Task objective -
For the records below, tally every line that has the word "backgroundTint" and reply with the number alone.

--- Recorded data Enclosed Below ---

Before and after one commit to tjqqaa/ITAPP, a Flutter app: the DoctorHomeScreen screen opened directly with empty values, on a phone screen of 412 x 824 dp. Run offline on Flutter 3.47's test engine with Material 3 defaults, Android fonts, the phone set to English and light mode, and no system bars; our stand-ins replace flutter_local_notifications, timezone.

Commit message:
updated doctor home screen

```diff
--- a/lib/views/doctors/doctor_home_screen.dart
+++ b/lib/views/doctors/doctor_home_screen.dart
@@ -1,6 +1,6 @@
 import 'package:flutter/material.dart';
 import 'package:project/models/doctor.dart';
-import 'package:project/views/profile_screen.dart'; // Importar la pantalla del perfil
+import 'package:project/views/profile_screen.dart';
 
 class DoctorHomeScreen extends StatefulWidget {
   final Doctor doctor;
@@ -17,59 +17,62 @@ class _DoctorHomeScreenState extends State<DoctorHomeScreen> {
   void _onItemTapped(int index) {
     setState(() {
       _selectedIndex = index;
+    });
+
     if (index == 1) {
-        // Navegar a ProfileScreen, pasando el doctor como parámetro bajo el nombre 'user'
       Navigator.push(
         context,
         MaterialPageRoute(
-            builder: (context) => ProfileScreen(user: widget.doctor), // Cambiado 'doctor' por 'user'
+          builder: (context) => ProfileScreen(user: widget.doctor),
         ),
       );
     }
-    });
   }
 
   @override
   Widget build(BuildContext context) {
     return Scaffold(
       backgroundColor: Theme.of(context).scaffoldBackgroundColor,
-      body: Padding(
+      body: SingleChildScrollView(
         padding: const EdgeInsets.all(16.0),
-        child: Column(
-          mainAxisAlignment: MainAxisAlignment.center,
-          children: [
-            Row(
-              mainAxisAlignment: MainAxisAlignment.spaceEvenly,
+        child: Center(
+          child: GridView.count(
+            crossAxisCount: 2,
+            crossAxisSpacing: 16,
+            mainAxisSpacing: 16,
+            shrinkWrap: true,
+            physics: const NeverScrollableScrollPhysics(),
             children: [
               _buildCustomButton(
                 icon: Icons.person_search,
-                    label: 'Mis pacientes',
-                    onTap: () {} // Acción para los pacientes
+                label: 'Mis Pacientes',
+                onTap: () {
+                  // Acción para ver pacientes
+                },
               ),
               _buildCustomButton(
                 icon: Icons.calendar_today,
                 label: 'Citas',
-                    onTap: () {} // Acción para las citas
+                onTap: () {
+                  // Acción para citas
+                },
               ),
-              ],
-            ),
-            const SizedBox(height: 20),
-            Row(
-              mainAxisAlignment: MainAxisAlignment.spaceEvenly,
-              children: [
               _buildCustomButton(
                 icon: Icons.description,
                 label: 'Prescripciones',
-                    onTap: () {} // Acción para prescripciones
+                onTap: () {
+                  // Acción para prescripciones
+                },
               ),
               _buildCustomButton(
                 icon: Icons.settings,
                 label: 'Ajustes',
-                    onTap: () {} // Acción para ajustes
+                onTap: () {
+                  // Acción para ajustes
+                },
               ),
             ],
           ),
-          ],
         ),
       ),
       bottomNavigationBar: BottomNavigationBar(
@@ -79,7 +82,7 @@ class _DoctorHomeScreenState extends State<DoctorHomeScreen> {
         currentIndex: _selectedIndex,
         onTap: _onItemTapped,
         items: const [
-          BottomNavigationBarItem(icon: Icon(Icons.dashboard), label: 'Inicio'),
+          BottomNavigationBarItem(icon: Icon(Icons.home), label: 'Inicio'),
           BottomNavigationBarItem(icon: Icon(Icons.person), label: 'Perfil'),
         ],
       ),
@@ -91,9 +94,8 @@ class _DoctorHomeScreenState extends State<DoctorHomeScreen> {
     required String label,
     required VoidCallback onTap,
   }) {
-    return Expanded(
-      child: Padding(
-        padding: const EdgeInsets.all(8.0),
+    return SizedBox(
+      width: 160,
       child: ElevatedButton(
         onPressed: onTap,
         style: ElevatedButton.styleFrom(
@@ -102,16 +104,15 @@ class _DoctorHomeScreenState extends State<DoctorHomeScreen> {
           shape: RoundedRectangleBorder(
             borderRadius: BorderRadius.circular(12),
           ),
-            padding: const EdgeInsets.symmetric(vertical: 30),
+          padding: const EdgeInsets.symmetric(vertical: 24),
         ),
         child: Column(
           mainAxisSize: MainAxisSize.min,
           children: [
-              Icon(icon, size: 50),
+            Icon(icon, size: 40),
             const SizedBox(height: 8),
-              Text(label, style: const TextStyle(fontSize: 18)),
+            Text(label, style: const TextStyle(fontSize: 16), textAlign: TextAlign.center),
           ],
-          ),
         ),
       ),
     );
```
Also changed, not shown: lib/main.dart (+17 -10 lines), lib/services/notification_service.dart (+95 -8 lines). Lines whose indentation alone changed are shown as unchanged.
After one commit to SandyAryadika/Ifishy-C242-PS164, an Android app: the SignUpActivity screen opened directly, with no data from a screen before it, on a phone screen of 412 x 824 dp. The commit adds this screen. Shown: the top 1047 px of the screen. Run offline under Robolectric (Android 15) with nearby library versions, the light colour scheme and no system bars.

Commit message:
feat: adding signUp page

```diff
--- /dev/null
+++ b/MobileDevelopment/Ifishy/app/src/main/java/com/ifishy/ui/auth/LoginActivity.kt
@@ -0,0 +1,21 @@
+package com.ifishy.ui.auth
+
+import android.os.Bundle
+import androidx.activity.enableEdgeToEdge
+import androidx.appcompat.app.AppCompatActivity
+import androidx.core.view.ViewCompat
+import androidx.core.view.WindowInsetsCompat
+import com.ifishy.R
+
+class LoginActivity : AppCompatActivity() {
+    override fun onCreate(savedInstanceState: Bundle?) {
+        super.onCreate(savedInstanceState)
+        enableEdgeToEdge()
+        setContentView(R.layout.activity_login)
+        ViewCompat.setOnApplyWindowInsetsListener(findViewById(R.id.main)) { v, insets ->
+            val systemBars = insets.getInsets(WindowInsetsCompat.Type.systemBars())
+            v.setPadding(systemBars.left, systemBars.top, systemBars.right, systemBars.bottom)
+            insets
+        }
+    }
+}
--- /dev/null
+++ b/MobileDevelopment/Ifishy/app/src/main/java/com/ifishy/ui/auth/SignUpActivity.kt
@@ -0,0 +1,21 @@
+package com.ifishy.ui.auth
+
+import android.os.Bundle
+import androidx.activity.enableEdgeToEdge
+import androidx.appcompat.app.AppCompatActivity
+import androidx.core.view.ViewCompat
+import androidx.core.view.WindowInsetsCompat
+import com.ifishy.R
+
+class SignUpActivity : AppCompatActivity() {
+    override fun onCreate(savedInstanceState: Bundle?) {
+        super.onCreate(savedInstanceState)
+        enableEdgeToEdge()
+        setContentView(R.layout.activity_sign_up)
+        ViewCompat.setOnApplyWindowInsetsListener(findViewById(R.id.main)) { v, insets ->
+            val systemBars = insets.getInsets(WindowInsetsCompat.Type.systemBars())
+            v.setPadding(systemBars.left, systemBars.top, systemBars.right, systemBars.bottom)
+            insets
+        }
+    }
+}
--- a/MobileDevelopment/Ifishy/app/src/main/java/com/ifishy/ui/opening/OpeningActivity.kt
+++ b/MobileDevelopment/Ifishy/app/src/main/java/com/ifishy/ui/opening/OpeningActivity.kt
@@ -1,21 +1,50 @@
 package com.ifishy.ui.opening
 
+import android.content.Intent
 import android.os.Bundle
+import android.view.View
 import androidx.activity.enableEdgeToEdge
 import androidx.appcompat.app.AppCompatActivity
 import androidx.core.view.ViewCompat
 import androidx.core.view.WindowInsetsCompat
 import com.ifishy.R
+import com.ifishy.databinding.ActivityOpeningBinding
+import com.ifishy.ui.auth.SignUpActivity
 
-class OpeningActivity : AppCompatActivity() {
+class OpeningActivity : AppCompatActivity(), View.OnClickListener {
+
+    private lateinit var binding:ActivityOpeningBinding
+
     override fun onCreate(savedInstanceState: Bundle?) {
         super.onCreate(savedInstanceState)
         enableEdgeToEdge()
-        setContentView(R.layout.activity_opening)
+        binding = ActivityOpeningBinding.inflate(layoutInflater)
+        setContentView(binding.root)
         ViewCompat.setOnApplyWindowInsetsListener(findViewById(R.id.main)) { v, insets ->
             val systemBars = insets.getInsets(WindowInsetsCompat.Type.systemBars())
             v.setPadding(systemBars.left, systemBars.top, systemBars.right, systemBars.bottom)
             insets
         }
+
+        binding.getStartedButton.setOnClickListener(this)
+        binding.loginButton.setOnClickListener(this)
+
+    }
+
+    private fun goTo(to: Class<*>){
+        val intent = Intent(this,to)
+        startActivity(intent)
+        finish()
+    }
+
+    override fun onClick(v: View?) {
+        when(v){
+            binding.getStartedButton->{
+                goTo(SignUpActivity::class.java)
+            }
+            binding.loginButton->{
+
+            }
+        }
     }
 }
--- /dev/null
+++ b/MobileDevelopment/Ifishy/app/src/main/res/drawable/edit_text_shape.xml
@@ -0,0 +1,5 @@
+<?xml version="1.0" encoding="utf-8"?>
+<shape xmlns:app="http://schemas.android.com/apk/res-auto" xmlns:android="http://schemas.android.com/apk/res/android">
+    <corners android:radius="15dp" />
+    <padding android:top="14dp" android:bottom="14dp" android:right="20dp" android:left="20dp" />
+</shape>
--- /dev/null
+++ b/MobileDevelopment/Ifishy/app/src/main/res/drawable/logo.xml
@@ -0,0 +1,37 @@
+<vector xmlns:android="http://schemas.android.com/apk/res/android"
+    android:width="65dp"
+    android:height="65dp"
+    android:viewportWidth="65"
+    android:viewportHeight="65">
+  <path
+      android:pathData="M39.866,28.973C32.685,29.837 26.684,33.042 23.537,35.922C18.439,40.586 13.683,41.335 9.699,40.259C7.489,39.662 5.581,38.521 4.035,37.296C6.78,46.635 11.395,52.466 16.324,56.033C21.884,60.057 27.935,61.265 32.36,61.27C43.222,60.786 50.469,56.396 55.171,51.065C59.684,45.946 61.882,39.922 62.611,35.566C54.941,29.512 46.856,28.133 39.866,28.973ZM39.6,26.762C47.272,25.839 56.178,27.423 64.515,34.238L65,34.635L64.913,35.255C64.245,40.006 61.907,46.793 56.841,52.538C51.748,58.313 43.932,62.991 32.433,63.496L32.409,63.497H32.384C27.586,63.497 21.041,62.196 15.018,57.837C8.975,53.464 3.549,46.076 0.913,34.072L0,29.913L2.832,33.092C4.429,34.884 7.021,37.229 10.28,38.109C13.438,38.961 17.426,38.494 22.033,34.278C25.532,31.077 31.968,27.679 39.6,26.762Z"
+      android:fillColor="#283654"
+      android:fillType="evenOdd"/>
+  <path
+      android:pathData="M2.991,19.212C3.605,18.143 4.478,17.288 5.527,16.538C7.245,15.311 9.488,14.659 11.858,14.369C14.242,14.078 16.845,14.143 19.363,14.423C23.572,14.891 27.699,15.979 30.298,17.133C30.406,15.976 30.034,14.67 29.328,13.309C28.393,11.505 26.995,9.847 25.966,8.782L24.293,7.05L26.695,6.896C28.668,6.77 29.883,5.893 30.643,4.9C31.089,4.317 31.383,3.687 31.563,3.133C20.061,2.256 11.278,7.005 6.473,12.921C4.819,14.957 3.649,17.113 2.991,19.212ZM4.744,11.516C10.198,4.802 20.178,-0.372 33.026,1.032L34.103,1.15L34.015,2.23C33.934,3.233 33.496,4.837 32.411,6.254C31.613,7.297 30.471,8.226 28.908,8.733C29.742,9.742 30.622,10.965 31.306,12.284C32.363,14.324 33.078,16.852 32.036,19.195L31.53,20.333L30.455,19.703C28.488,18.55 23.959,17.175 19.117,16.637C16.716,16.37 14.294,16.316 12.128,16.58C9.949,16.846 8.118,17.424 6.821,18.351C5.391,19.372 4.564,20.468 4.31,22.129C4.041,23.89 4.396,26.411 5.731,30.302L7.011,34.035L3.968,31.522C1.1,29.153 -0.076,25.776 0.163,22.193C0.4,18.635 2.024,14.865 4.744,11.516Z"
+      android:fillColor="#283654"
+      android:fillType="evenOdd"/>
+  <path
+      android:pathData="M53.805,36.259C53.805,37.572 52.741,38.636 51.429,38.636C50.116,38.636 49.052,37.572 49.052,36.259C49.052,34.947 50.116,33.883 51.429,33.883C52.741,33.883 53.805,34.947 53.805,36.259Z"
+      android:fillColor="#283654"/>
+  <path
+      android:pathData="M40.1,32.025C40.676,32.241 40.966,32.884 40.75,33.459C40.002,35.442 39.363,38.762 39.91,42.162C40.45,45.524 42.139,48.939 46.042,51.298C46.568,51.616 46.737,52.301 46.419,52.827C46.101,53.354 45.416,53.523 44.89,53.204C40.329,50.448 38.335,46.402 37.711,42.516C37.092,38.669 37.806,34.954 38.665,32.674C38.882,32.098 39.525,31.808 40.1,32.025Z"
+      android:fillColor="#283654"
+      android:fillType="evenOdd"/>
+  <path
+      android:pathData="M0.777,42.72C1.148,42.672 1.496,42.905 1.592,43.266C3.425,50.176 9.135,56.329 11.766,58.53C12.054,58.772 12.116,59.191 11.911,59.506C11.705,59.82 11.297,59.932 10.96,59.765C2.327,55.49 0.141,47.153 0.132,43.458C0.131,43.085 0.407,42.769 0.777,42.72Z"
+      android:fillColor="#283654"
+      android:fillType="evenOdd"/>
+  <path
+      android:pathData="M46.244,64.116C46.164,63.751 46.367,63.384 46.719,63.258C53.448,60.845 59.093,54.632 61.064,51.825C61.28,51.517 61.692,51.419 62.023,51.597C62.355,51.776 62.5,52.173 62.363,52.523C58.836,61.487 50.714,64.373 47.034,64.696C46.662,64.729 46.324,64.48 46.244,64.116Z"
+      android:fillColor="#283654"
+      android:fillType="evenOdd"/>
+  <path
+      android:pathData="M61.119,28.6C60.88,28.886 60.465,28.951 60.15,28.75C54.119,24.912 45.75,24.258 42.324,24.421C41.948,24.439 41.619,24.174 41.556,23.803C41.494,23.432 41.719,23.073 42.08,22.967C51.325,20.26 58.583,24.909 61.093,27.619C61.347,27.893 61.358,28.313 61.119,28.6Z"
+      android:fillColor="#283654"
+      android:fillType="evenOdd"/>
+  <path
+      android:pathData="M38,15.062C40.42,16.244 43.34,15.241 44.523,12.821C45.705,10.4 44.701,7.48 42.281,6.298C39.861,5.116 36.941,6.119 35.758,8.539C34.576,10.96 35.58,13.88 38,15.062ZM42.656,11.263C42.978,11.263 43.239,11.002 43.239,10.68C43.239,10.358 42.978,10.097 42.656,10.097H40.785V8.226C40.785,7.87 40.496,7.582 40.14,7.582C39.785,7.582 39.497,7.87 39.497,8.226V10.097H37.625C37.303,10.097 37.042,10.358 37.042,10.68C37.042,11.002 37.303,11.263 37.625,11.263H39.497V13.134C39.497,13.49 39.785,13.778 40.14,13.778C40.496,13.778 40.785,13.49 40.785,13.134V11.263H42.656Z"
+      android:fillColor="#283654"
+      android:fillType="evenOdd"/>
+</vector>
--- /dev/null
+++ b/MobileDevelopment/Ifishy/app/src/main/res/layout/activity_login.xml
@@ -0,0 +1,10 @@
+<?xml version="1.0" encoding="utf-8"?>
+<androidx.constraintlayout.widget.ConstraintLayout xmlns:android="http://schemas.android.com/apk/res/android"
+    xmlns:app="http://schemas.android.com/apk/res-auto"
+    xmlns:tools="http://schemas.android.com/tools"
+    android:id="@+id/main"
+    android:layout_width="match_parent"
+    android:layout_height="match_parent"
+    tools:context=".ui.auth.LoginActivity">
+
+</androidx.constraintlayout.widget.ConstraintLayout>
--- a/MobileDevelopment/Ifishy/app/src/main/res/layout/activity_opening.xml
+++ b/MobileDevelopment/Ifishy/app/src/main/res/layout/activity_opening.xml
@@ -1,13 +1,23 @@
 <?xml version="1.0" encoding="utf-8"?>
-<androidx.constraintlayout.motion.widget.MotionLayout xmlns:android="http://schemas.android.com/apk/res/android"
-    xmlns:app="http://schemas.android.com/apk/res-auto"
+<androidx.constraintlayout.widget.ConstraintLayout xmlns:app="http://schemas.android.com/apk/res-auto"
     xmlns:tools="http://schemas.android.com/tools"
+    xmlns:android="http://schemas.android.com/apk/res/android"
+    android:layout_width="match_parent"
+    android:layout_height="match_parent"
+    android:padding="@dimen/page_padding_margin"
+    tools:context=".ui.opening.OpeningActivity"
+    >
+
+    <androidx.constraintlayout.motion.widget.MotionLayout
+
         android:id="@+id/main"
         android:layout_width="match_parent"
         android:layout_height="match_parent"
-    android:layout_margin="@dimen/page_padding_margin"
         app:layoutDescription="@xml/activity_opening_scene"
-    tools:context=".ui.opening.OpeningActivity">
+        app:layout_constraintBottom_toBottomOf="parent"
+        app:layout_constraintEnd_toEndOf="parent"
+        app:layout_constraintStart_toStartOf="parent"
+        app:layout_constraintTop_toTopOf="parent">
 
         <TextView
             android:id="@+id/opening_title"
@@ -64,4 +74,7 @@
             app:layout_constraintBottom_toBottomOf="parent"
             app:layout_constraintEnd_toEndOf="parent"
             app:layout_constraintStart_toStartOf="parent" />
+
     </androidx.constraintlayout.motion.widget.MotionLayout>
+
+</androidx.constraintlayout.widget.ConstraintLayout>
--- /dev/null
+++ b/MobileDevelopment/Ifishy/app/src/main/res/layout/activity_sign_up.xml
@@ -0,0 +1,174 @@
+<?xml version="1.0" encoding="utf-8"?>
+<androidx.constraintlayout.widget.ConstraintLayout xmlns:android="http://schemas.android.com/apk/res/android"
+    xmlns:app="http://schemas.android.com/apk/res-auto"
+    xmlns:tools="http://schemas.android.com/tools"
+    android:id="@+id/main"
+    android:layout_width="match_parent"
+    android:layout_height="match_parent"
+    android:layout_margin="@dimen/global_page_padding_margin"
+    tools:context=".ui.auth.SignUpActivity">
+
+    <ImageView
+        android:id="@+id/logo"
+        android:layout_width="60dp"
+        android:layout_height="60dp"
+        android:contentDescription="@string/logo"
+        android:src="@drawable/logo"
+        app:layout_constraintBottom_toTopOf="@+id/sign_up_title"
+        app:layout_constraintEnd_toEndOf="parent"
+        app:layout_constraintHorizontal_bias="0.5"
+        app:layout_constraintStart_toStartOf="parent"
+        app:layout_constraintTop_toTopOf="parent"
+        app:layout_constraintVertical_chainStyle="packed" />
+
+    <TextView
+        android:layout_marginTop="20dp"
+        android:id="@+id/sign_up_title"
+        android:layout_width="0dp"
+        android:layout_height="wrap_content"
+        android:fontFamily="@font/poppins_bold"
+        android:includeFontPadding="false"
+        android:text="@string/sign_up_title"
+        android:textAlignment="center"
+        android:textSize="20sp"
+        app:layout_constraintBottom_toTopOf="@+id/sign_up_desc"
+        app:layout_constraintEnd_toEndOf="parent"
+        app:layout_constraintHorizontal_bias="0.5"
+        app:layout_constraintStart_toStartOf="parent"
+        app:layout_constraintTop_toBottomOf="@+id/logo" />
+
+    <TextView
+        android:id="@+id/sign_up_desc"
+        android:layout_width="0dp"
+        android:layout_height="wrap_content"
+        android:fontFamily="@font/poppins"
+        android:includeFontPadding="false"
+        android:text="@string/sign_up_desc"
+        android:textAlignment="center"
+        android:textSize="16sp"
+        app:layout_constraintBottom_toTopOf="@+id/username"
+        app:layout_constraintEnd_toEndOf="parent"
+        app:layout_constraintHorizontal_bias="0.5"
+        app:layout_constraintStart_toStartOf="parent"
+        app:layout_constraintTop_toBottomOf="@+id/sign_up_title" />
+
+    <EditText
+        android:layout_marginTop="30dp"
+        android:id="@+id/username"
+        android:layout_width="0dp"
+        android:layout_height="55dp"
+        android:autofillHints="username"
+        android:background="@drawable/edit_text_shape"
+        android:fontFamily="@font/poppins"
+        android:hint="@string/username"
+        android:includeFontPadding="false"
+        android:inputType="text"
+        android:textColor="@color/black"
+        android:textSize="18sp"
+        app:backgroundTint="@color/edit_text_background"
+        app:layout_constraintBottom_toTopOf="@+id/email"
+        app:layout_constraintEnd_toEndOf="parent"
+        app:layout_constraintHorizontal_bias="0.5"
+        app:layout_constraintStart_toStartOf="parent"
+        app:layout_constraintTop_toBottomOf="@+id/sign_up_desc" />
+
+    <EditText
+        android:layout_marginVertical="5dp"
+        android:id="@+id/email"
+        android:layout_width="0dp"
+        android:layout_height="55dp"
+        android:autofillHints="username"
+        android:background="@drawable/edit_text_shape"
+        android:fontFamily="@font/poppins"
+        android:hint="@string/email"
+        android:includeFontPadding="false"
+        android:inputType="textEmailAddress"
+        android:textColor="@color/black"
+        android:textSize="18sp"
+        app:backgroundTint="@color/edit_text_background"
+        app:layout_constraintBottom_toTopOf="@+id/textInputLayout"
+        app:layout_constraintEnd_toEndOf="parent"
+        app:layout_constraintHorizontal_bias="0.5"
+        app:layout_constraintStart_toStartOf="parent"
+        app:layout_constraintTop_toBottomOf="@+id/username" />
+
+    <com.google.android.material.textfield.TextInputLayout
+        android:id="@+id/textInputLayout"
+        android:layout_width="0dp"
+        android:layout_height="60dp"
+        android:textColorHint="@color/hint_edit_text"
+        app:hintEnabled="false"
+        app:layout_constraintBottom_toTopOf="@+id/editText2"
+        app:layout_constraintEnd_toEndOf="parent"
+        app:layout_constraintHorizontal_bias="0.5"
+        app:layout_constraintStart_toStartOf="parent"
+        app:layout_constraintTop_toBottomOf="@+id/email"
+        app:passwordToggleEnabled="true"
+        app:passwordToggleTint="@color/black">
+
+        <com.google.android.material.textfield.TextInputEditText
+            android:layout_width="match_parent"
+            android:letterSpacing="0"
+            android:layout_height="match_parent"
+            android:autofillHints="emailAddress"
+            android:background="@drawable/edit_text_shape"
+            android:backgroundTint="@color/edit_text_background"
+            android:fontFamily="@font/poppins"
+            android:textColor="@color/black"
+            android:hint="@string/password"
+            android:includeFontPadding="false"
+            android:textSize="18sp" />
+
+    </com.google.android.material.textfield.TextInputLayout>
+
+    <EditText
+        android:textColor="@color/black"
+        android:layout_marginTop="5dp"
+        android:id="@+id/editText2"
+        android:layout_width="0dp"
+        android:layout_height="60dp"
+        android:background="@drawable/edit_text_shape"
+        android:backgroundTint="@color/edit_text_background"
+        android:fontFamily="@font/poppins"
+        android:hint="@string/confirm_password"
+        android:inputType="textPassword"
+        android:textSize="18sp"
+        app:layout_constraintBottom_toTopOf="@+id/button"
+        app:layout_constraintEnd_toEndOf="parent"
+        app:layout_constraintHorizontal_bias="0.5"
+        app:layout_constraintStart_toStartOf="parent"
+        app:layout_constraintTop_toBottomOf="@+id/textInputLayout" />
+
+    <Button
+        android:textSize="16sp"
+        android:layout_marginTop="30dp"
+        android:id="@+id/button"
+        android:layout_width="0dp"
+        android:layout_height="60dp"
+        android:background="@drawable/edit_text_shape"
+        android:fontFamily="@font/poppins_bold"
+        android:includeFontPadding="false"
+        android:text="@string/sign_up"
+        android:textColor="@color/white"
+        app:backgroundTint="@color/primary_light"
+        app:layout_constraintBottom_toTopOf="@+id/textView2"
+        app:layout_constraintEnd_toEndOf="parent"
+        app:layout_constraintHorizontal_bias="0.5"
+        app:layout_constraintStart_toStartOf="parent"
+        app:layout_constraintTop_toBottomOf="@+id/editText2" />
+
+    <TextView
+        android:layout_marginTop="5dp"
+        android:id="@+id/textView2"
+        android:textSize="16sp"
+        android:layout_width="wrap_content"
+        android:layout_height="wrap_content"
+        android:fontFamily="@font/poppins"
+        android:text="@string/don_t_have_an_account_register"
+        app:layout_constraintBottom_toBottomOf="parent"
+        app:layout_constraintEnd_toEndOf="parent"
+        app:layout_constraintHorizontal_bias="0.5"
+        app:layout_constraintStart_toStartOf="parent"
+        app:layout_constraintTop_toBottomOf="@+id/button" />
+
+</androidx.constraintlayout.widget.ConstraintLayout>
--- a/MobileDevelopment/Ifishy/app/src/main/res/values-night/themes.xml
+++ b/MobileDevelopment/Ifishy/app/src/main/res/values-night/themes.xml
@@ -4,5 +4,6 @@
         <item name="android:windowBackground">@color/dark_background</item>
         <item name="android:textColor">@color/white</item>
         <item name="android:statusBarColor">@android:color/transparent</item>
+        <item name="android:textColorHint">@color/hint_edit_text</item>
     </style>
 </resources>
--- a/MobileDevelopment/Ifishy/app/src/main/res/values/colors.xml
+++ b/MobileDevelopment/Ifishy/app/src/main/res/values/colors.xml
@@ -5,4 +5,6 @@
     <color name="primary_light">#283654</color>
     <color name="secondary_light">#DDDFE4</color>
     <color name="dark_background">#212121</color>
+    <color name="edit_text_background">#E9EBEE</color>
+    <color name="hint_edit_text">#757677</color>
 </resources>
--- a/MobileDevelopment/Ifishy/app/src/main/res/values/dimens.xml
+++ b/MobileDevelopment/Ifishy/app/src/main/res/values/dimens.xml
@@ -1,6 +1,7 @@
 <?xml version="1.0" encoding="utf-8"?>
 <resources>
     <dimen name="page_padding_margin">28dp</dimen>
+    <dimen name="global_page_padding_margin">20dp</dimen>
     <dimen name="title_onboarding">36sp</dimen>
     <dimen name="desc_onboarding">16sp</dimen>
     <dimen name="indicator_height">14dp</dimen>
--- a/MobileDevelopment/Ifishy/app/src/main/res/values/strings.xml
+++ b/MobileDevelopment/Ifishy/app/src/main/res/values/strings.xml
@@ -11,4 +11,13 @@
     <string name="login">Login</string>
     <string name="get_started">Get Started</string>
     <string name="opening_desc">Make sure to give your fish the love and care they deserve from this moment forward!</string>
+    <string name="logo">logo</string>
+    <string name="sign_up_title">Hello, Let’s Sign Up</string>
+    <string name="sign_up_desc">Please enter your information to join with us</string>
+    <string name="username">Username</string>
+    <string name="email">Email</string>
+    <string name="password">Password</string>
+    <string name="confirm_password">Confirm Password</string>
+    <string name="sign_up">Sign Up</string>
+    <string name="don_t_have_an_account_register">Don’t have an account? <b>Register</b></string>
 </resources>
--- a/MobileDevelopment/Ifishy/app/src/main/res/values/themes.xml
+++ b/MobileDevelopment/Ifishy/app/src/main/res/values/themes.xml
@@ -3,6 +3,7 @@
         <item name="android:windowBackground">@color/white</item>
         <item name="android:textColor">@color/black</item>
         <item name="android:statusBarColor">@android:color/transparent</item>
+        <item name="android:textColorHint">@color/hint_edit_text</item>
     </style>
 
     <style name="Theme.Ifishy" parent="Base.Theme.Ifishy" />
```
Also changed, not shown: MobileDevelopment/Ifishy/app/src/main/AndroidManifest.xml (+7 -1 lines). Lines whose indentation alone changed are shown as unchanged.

--- End of Enclosed Recorded data ---

Exercise output -
5